More articles by:

2016 Fund Drive
Smart. Fierce. Uncompromised. Support CounterPunch Now!

  • cp-store
  • donate paypal

CounterPunch Magazine

minimag-edit

September 29, 2016
Robert Fisk
The Butcher of Qana: Shimon Peres Was No Peacemaker
James Rose
Politics in the Echo Chamber: How Trump Becomes President
Russell Mokhiber
The Corporate Vice Grip on the Presidential Debates
Daniel Kato
Rethinking the Race over Race: What Clinton Should do Now About ‘Super-Predators’
Peter Certo
Clinton’s Awkward Stumbles on Trade
Fran Shor
Demonizing the Green Party Vote
Rev. William Alberts
Trump’s Road Rage to the White House
Luke O'Brien
Because We Couldn’t Have Sanders, You’ll Get Trump
Michael J. Sainato
How the Payday Loan Industry is Obstructing Reform
Robert Fantina
You Can’t Have War Without Racism
Gregory Barrett
Bad Theater at the United Nations (Starring Kerry, Power, and Obama
James A Haught
The Long, Long Journey to Female Equality
Thomas Knapp
US Military Aid: Thai-ed to Torture
Jack Smith
Must They be Enemies? Russia, Putin and the US
Gilbert Mercier
Clinton vs Trump: Lesser of Two Evils or the Devil You Know
Tom H. Hastings
Manifesting the Worst Old Norms
George Ella Lyon
This Just in From Rancho Politico
September 28, 2016
Eric Draitser
Stop Trump!
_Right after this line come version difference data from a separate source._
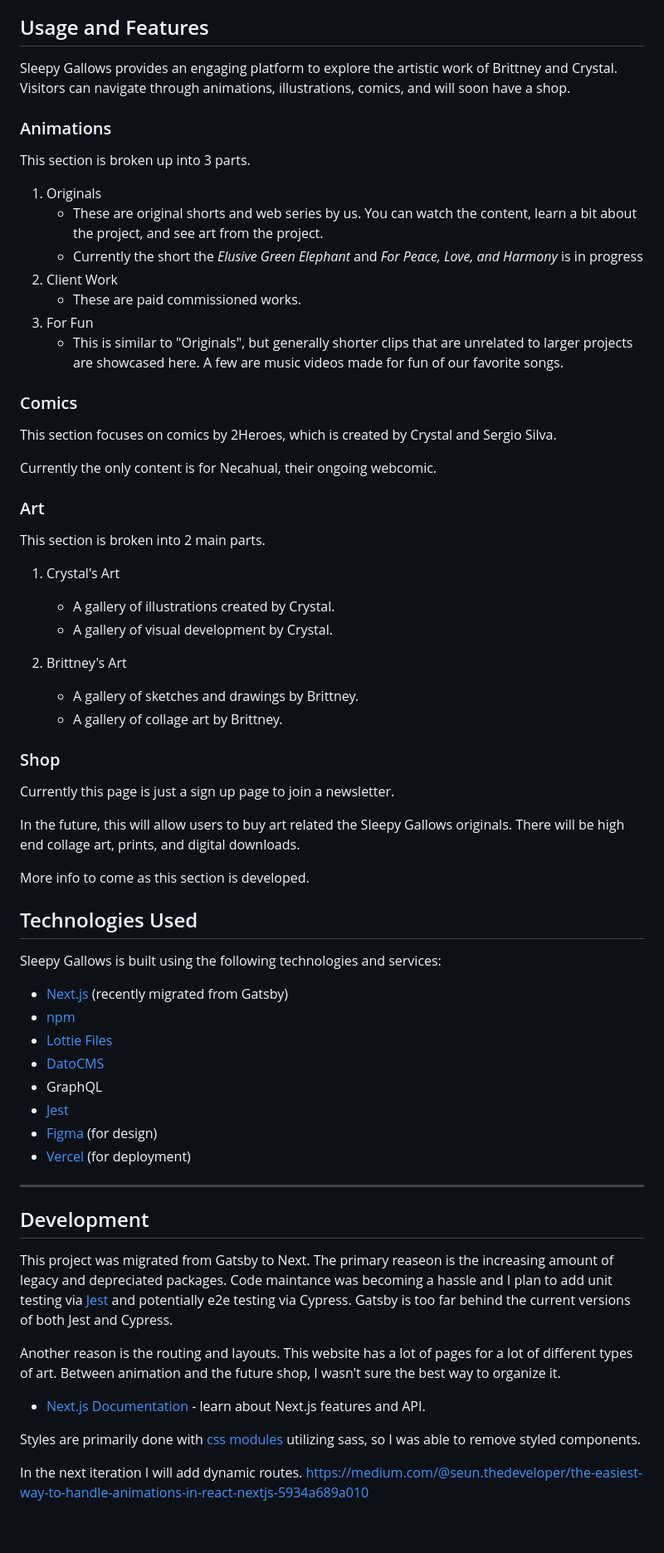
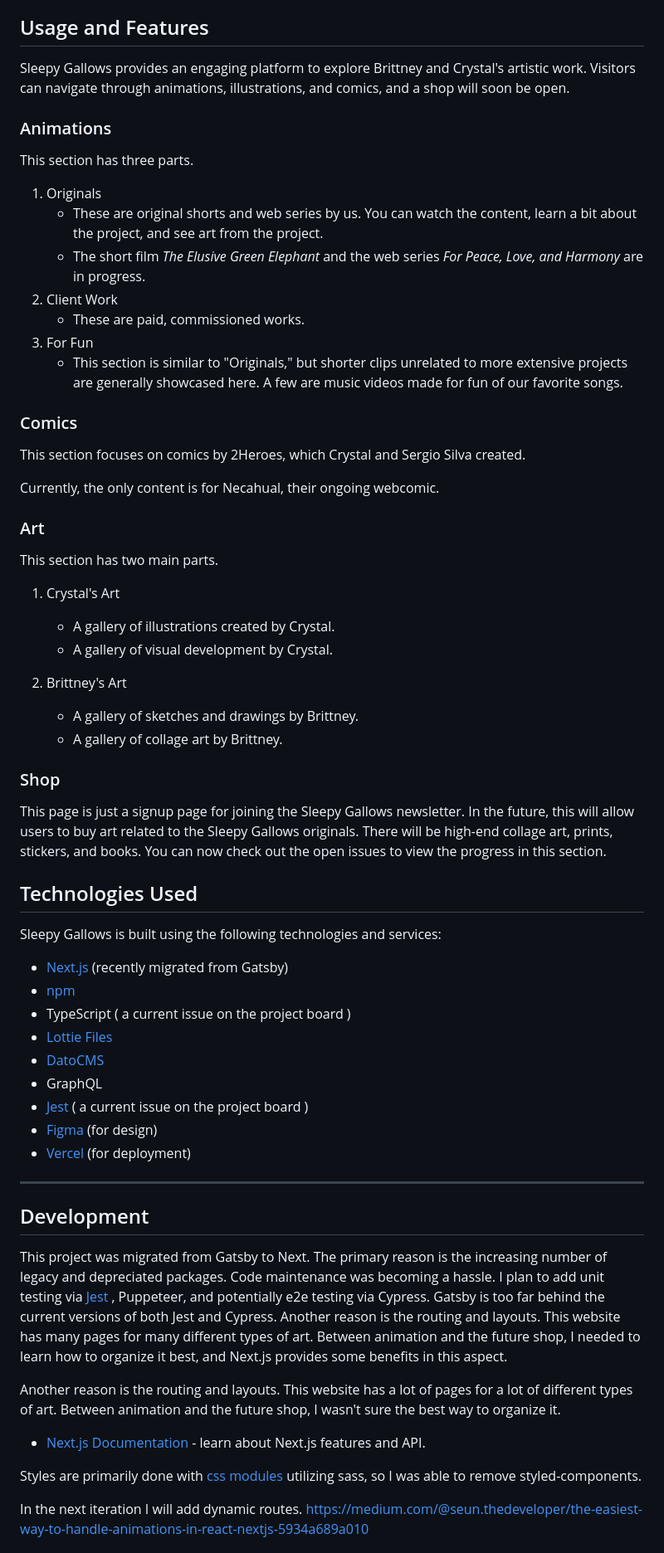
Before and after one commit to brittgalloway/SleepyGallows, a Markdown page: README.md, the part around the change printed below. Shown: that part at 83% size. Rendered like a GitHub page; blank space fills up the shorter version.

```diff
--- a/README.md
+++ b/README.md
@@ -29,29 +29,29 @@ Sleepy Gallows is a portfolio website showcasing the creative work of Brittney a
 
 ## Usage and Features
 
-Sleepy Gallows provides an engaging platform to explore the artistic work of Brittney and Crystal. Visitors can navigate through animations, illustrations, comics, and will soon have a shop.
+Sleepy Gallows provides an engaging platform to explore Brittney and Crystal's artistic work. Visitors can navigate through animations, illustrations, and comics, and a shop will soon be open.
 
 ### Animations
 
-This section is broken up into 3 parts.
+This section has three parts.
 
 1. Originals
    - These are original shorts and web series by us. You can watch the content, learn a bit about the project, and see art from the project.
-   - Currently the short the _Elusive Green Elephant_ and _For Peace, Love, and Harmony_ is in progress
+   - The short film *The Elusive Green Elephant* and the web series *For Peace, Love, and Harmony* are in progress.
 2. Client Work
-   - These are paid commissioned works.
+   - These are paid, commissioned works.
 3. For Fun
-   - This is similar to "Originals", but generally shorter clips that are unrelated to larger projects are showcased here. A few are music videos made for fun of our favorite songs.
+   - This section is similar to "Originals," but shorter clips unrelated to more extensive projects are generally showcased here. A few are music videos made for fun of our favorite songs.
 
 ### Comics
 
-This section focuses on comics by 2Heroes, which is created by Crystal and Sergio Silva.
+This section focuses on comics by 2Heroes, which Crystal and Sergio Silva created.
 
-Currently the only content is for Necahual, their ongoing webcomic.
+Currently, the only content is for Necahual, their ongoing webcomic.
 
 ### Art
 
-This section is broken into 2 main parts.
+This section has two main parts.
 
 1. Crystal's Art
 
@@ -64,11 +64,9 @@ This section is broken into 2 main parts.
 
 ### Shop
 
-Currently this page is just a sign up page to join a newsletter.
-
-In the future, this will allow users to buy art related the Sleepy Gallows originals. There will be high end collage art, prints, and digital downloads.
-
-More info to come as this section is developed.
+This page is just a signup page for joining the Sleepy Gallows newsletter.
+In the future, this will allow users to buy art related to the Sleepy Gallows originals. There will be high-end collage art, prints, stickers, and books.
+You can now check out the open issues to view the progress in this section.
 
 ## Technologies Used
 
@@ -76,24 +74,25 @@ Sleepy Gallows is built using the following technologies and services:
 
 - [Next.js](https://nextjs.org/) (recently migrated from Gatsby)
 - [npm](https://www.npmjs.com/)
+- TypeScript ( a current issue on the project board )
 - [Lottie Files](https://lottiefiles.com/)
 - [DatoCMS](https://www.datocms.com/)
 - GraphQL
-- [Jest](https://jestjs.io/)
+- [Jest](https://jestjs.io/) ( a current issue on the project board )
 - [Figma](https://www.figma.com/) (for design)
 - [Vercel](https://vercel.com/) (for deployment)
 
 ---
 
 ## Development
-
-This project was migrated from Gatsby to Next. The primary reaseon is the increasing amount of legacy and depreciated packages. Code maintance was becoming a hassle and I plan to add unit testing via [Jest](https://nextjs.org/docs/pages/building-your-application/optimizing/testing#jest-and-react-testing-library) and potentially e2e testing via Cypress. Gatsby is too far behind the current versions of both Jest and Cypress.
+This project was migrated from Gatsby to Next. The primary reason is the increasing number of legacy and depreciated packages. Code maintenance was becoming a hassle. I plan to add unit testing via [Jest](https://nextjs.org/docs/pages/building-your-application/optimizing/testing#jest-and-react-testing-library) , Puppeteer, and potentially e2e testing via Cypress. Gatsby is too far behind the current versions of both Jest and Cypress.
+Another reason is the routing and layouts. This website has many pages for many different types of art. Between animation and the future shop, I needed to learn how to organize it best, and Next.js provides some benefits in this aspect.
 
 Another reason is the routing and layouts. This website has a lot of pages for a lot of different types of art. Between animation and the future shop, I wasn't sure the best way to organize it.
 
 - [Next.js Documentation](https://nextjs.org/docs) - learn about Next.js features and API.
 
-Styles are primarily done with [css modules](https://nextjs.org/docs/app/building-your-application/styling/css-modules) utilizing sass, so I was able to remove styled components.
+Styles are primarily done with [css modules](https://nextjs.org/docs/app/building-your-application/styling/css-modules) utilizing sass, so I was able to remove styled-components.
 
 In the next iteration I will add dynamic routes.
 https://medium.com/@seun.thedeveloper/the-easiest-way-to-handle-animations-in-react-nextjs-5934a689a010
```
Also changed, not shown: other parts of README.md (+36 -1 lines).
Stop Clinton!! Stop the Madness (and Let Me Get Off)!
Ted Rall
The Thrilla at Hofstra: How Trump Won the Debate
Robert Fisk
Cliché and Banality at the Debates: Trump and Clinton on the Middle East
Patrick Cockburn
Cracks in the Kingdom: Saudi Arabia Rocked by Financial Strains
Lowell Flanders
Donald Trump, Islamophobia and Immigrants
Shane Burley
Defining the Alt Right and the New American Fascism
Jan Oberg
Ukraine as the Border of NATO Expansion
Ramzy Baroud
Ban Ki-Moon’s Legacy in Palestine: Failure in Words and Deeds
Gareth Porter
How We Could End the Permanent War State
Sam Husseini
Debate Night’s Biggest Lie Was Told by Lester Holt
Laura Carlsen
Ayotzinapa’s Message to the World: Organize!
Binoy Kampmark
The Triumph of Momentum: Re-Electing Jeremy Corbyn
David Macaray
When the Saints Go Marching In
Seth Oelbaum
All Black Lives Will Never Matter for Clinton and Trump
Adam Parsons
Standing in Solidarity for a Humanity Without Borders
Cesar Chelala
The Trump Bubble
September 27, 2016
Louisa Willcox
The Tribal Fight for Nature: From the Grizzly to the Black Snake of the Dakota Pipeline
Paul Street
The Roots are in the System: Charlotte and Beyond
Jeffrey St. Clair
Idiot Winds at Hofstra: Notes on the Not-So-Great Debate
Mark Harris
Clinton, Trump, and the Death of Idealism
Mike Whitney
Putin Ups the Ante: Ceasefire Sabotage Triggers Major Offensive in Aleppo
Anthony DiMaggio
The Debates as Democratic Façade: Voter “Rationality” in American Elections
Binoy Kampmark
Punishing the Punished: the Torments of Chelsea Manning
Paul Buhle
Why “Snowden” is Important (or How Kafka Foresaw the Juggernaut State)
Jack Rasmus
Hillary’s Ghosts
Brian Cloughley
Billions Down the Afghan Drain
Lawrence Davidson
True Believers and the U.S. Election
Matt Peppe
Taking a Knee: Resisting Enforced Patriotism
FacebookTwitterGoogle+RedditEmail
[i]
[i]
[i]
[i]